Saffron

Saffron: Crocus sativus L. (Medicinal and Aromatic Plants - Industrial Profiles) by Moshe Negbi

Saffron: Crocus sativus L. (Medicinal and Aromatic Plants - Industrial Profiles) by Moshe Negbi
Publisher: CRC Press; 1 edition (June 23, 1999) | ISBN: 9057023946 | Pages: 148 | PDF | 7.7 MB

Saffron is an important spice of high economic value. Used as a dye, and in the cosmetic industry, some interesting medicinal properties have recently been attributed to this genus. The book covers the research on the cultivation and genetic improvement of Saffron and all aspects on the botany, phytochemistry, pharmacology, and cultivation of the species. For two decades saffron specialists explored methods of improving its cultivation in the field and also in vitro.

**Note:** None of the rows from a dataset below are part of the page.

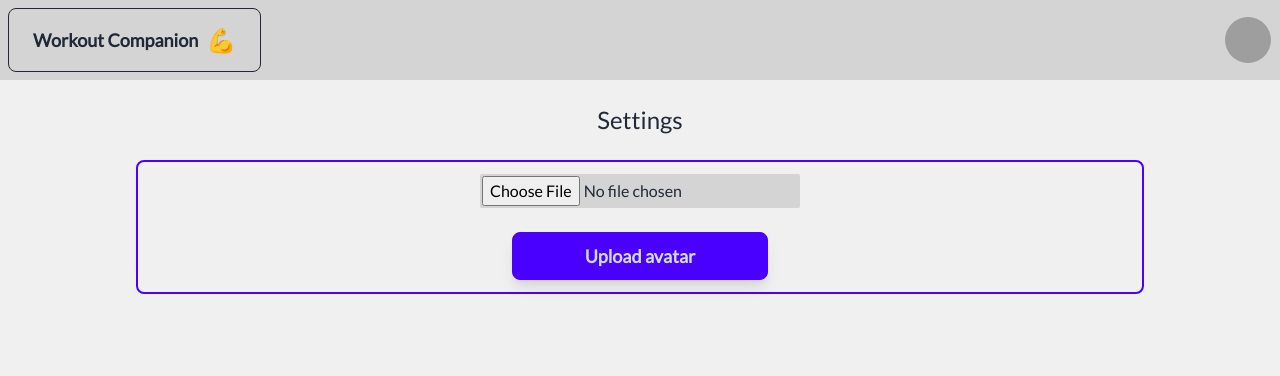
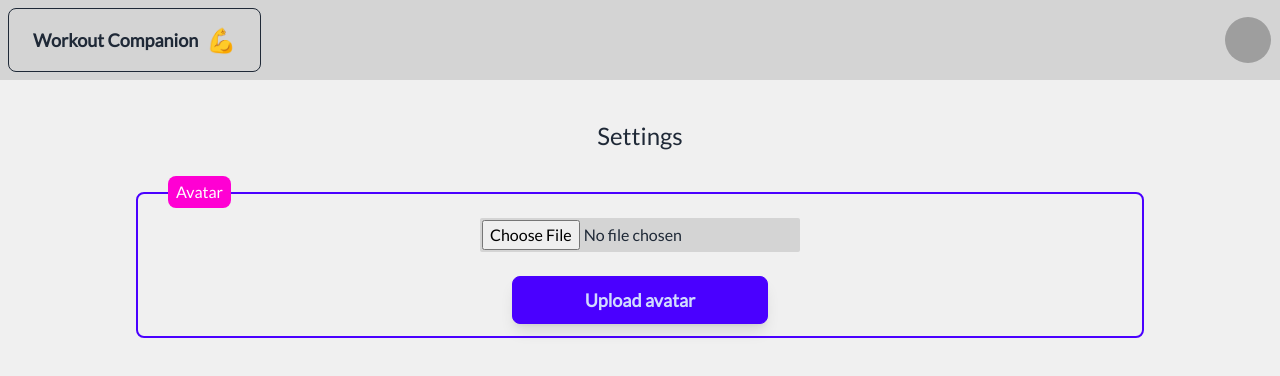
Before and after one commit to RabbitHole26/workout-companion-fe, a React (Vite) app: page /settings in a window 1280 px wide. Shown: the top 376 px of the page. Built offline with nearby package versions, Linux system fonts and the light colour scheme; no server answers; sample sign-in values are in the browser's storage; grey boxes are pictures that could not be loaded.

Commit message:
chore: improve styling of `UploadAvatar` and `Settings`

```diff
--- a/src/components/upload-avatar/UploadAvatar.jsx
+++ b/src/components/upload-avatar/UploadAvatar.jsx
@@ -20,11 +20,16 @@ const UploadAvatar = () => {
   // local state
   const [file, setFile] = useState(null)
 
-  const inputClass = classNames('rounded-sm border-2', {
+  const inputClass = classNames('rounded-sm border-2 mt-3', {
     'bg-neutral-300': isLightMode,
     'bg-neutral-700': !isLightMode,
     'border-transparent': !appError,
     'border-red-500': appError
+  })
+
+  const h2Class = classNames('absolute left-10 -translate-y-1/2 bg-secondary px-2 py-1 rounded-lg', {
+    'text-black': !isLightMode,
+    'text-white': isLightMode
   })
 
   const handleSubmit = async (e) => {
@@ -42,6 +47,8 @@ const UploadAvatar = () => {
   }
 
   return (
+    <div className="relative">
+      <h2 className={h2Class}>Avatar</h2>
       <form
         className="flex flex-col gap-3 items-center p-3 mx-2 border-2 border-primary rounded-lg"
         onSubmit={handleSubmit}
@@ -54,6 +61,7 @@ const UploadAvatar = () => {
         />
         <SubmitFormButton label='Upload avatar' />
       </form>
+    </div>
   )
 }
 
--- a/src/pages/settings-page/Settings.jsx
+++ b/src/pages/settings-page/Settings.jsx
@@ -4,7 +4,7 @@ import UploadAvatar from "../../components/upload-avatar/UploadAvatar"
 const Settings = () => {
   return (
     <div>
-      <div className="flex justify-center my-6">
+      <div className="flex justify-center my-10">
         <h2 className="text-2xl">Settings</h2>
       </div>
       <UploadAvatar />
```
Lines whose indentation alone changed are shown as unchanged.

This research has resulted in a comprehensive and contemporary overview of saffron (Crocus Sativus L.) which will be of great interest to all concerned with the study and use of spices and medicinal plants.

The Saffron Tales: Recipes from the Persian Kitchen  eBooks & eLearning

Posted by ksveta6 at Dec. 5, 2016
The Saffron Tales: Recipes from the Persian Kitchen

The Saffron Tales: Recipes from the Persian Kitchen by Yasmin Khan
2016 | ISBN: 1632867109, 1408868733 | English | 240 pages | EPUB/AZW3 | 13 MB/14 MB
Saffron: Crocus sativus L. (Medicinal and Aromatic Plants - Industrial Profiles) (repost)

Saffron: Crocus sativus L. (Medicinal and Aromatic Plants - Industrial Profiles) by Moshe Negbi
Publisher: CRC Press; 1 edition (June 23, 1999) | ISBN: 9057023946 | Pages: 148 | PDF | 7 MB

Saffron Sands - Frozen Delight  eBooks & eLearning

Posted by naag at Feb. 20, 2015
Saffron Sands - Frozen Delight

Saffron Sands - Frozen Delight
Forbidden Fruit | 2014 | English | ASIN: B005TWTP0U | 13 Pages | EPUB | 0.1 MB

Saffron Sands - Erotic Shorts  eBooks & eLearning

Posted by naag at Dec. 25, 2014
Saffron Sands - Erotic Shorts

Saffron Sands - Erotic Shorts
Forbidden Fruit | English | 2013 | ASIN: B00FO6AZFA | 38 pages | EPUB | 0.2 MB

The Hare Krishna Movement: The Postcharismatic Fate of a Religious Transplant  eBooks & eLearning

Posted by stabiq at March 13, 2016
The Hare Krishna Movement: The Postcharismatic Fate of a Religious Transplant

The Hare Krishna Movement: The Postcharismatic Fate of a Religious Transplant by Edwin Bryant and Maria Ekstrand
2004 | PDF | 496 pages | ISBN-10: 023112256X | English | 1.6 MB

Dancing and chanting with their shaven heads and saffron robes, Hare Krishnas presented the most visible face of any of the eastern religions transplanted to the West during the sixties and seventies. Yet few people know much about them.

Amazigh Arts in Morocco: Women Shaping Berber Identity  eBooks & eLearning

Posted by rexT at July 27, 2009
Amazigh Arts in Morocco: Women Shaping Berber Identity

Amazigh Arts in Morocco: Women Shaping Berber Identity
Cynthia Becker | ISBN: 0292712952 | PDF | 241 pages | 2006 | 7 MB

In southeastern Morocco, around the oasis of Tafilalet, the Ait Khabbash people weave brightly coloured carpets, embroider indigo head coverings, paint their faces with saffron, and wear ornate jewellery. Their extraordinarily detailed arts are rich in cultural symbolism; they are always breathtakingly beautiful - and they are typically made by women. Like other Amazigh (Berber) groups (but in contrast to the Arab societies of North Africa), the Ait Khabbash have entrusted their artistic responsibilities to women. Cynthia Becker spent years in Morocco living among these women and, through family connections and female fellowship, achieved unprecedented access to the artistic rituals of the Ait Khabbash. The result is more than a stunning examination of the arts themselves; it is also an illumination of women's roles in Islamic North Africa and the many ways in which women negotiate complex social and religious issues. One of the reasons Amazigh women are artists is that the arts are expressions of ethnic identity, and it follows that the guardians of Amazigh identity ought to be those who literally ensure its continuation from generation to generation, the Amazigh women. Not surprisingly, the arts are visual expressions of womanhood, and fertility symbols are prevalent.